When you think about it, why should the use of a board be restricted to water, snow, sand or skate parks? That was exactly what the inventor of the Motorcrossboard was thinking when he came up with his initial concept in the 90’s.
A Motorcrossboard first really came into the public’s consciousness in 2011 with a limited release version of the MXB Shocker. This could be described as a cross between a dirt bike and a snowboard and had a hefty price tag to start with. Over the year, the inventor, Andy Keel, decided to focus on further development of the concept rather than sales of the initial production.
This decision seems to have paid off with the launch of four ‘ready-for-market’ boards. The idea that these are just glorified motorised skateboards is well behind them and they are more likely to be compared to a lightweight, standing room only version of a motor bike.
The controls are largely similar to a motor bike in that there is a hand throttle and brake, so it is easy to see why this comparison has come about.
Learning to ride a Motorcrossboard is said to be considerably easier than mastering its snow or surfing counterparts. It is operated in a very similar way, that is, by shifting weight to toes or heels in order to steer.

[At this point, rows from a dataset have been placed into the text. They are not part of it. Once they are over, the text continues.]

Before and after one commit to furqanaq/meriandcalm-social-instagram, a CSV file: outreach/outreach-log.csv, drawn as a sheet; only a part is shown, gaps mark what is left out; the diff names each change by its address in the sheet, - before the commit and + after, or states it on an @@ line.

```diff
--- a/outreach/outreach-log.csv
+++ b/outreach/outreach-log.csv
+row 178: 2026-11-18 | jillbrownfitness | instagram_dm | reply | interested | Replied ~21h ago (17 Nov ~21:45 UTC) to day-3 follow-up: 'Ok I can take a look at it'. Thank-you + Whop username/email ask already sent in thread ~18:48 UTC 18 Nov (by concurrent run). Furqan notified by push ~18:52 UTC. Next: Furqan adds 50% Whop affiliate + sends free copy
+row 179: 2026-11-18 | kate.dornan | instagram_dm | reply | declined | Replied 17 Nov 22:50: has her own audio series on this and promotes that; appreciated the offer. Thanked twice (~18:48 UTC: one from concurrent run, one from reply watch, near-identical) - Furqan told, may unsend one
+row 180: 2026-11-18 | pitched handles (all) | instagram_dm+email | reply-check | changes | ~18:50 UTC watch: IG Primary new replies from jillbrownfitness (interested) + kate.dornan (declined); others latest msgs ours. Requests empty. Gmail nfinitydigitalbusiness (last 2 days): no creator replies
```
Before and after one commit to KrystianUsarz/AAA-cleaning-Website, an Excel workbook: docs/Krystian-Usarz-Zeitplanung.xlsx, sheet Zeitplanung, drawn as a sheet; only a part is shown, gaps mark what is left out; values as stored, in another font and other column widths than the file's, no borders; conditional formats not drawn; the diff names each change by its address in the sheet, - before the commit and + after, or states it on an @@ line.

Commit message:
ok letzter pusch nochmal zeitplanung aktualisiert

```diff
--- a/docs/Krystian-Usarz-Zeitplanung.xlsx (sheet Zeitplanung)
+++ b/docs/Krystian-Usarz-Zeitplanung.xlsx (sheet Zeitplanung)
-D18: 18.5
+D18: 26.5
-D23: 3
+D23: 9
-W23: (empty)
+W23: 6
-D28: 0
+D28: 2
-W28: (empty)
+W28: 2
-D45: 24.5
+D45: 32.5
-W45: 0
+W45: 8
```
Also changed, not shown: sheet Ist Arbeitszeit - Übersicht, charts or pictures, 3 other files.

Each model offers a different experience and price tag, costing up to $2,599.00 / £2000. Top speeds of just over 30 mph can be attained via the battery operated motors.